▶ [Prompt]: Show all lines below holding the string "origin".

▶ [Entries shown]:

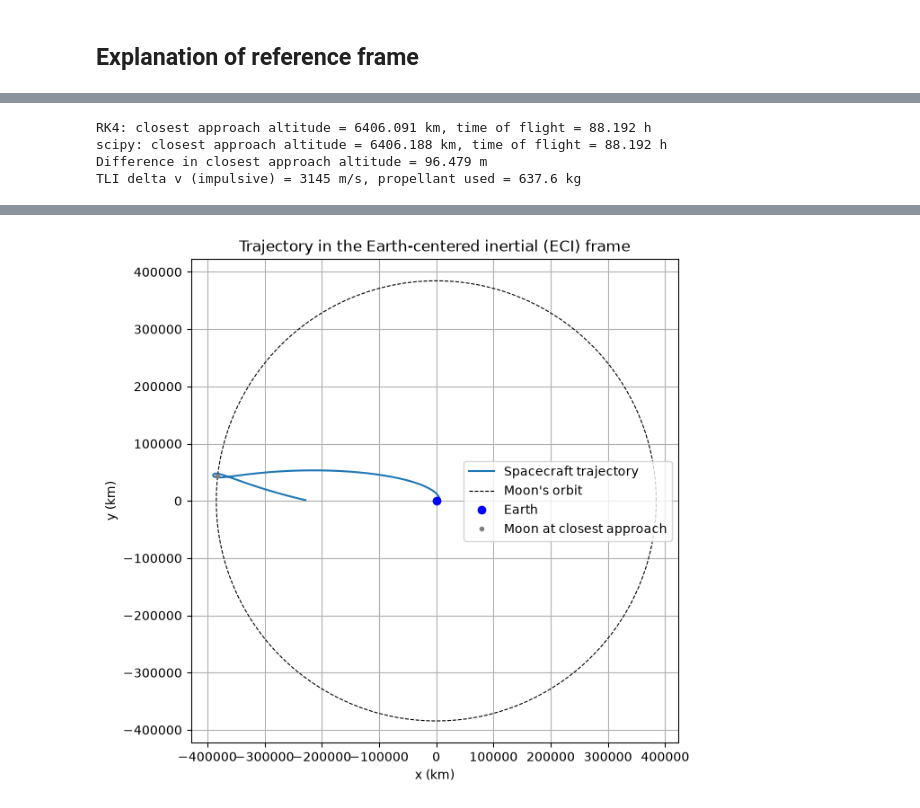
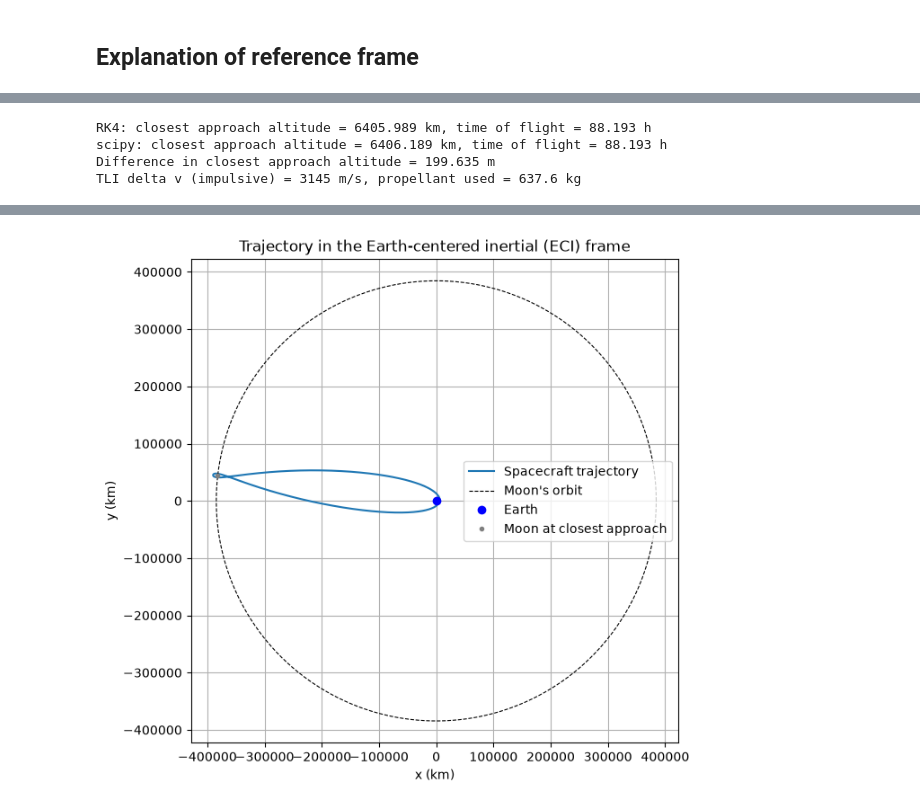
Before and after one commit to JosephLitjens/DynamicsProject1, a Jupyter notebook: ArtemisLaunch.ipynb, the cells around one changed output, grey strips where cells are left out. Drawn from its saved outputs; the diff is of its cells as text; code cells hidden in the pictures.

Commit message:
Task 6B plot

```diff
--- a/ArtemisLaunch.ipynb
+++ b/ArtemisLaunch.ipynb
@@ -103,7 +103,7 @@ def run_sim(state0, T, Isp, t_start, t_end, N):
 ## Task 5: TLI Burn
 
 dv_TLI = 3145 #m/s, impulsive TLI (instantaneous change in velocity), section 4.5 said 3100 baseline, but we tuned via trial-and-error to meet spec
-t_end = 150*3600 #s, coasting for a number of hours
+t_end = 179*3600 #s, coasting for a number of hours
 T_off = np.zeros(3) #no thrust during the coast
 
 m_prop = m0*(1 - np.exp(-dv_TLI/(Isp*g0))) #propellant used, from the rocket equation
@@ -128,34 +128,34 @@ print(f"scipy: closest approach altitude = {moon_dist_scipy[min_alt_scipy]/1000:
 print(f"Difference in closest approach altitude = {abs(moon_dist_rk4[min_alt_rk4] - moon_dist_scipy[min_alt_scipy]):.3f} m")
 print(f"TLI delta v (impulsive) = {dv_TLI} m/s, propellant used = {m_prop:.1f} kg")
 # %% [output]
-RK4: closest approach altitude = 6406.091 km, time of flight = 88.192 h
-scipy: closest approach altitude = 6406.188 km, time of flight = 88.192 h
-Difference in closest approach altitude = 96.479 m
+RK4: closest approach altitude = 6405.989 km, time of flight = 88.193 h
+scipy: closest approach altitude = 6406.189 km, time of flight = 88.193 h
+Difference in closest approach altitude = 199.635 m
 TLI delta v (impulsive) = 3145 m/s, propellant used = 637.6 kg
 # %% [markdown]
 ![image.png](attachment:image.png)
 # %%
 ## Task 6A: Trajectory in the Earth-centered frame
 
 fig, ax = plt.subplots(figsize=(7, 7))
 
 ax.plot(state_rk4[:, 0]/1000, state_rk4[:, 1]/1000, label='Spacecraft trajectory') #spacecraft path in ECI, converted to km
 
 ang = np.linspace(0, 2*np.pi, 400)
 ax.plot(d_EM/1000*np.cos(ang), d_EM/1000*np.sin(ang), 'k--', linewidth=0.8, label="Moon's orbit") #moon's circular orbit
 
-ax.plot(0, 0, 'bo', label='Earth', color='blue', markersize=6) #earth at the origin
+ax.plot(0, 0, 'o', label='Earth', color='blue', markersize=6) #earth at the origin
 
 moon_close_pos = moon_pos_t[min_alt_rk4] #moon position at the time of closest approach
 ax.plot(moon_close_pos[0]/1000, moon_close_pos[1]/1000, 'o', color='gray', markersize=3, label='Moon at closest approach')
 
 ax.set_aspect('equal') #equal axis scaling so the moon orbit appears circular
 ax.set_xlabel('x (km)')
 ax.set_ylabel('y (km)')
 ax.set_title('Trajectory in the Earth-centered inertial (ECI) frame')
 ax.legend()
 ax.grid(True)
 plt.show()
 # %% [output]
-[figure, old version]
+[figure, new version]
 # %%
```
Also changed, not shown: parts of 1 cell of this notebook.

▶ [Solution for this problem]:
-ax.plot(0, 0, 'bo', label='Earth', color='blue', markersize=6) #earth at the origin
+ax.plot(0, 0, 'o', label='Earth', color='blue', markersize=6) #earth at the origin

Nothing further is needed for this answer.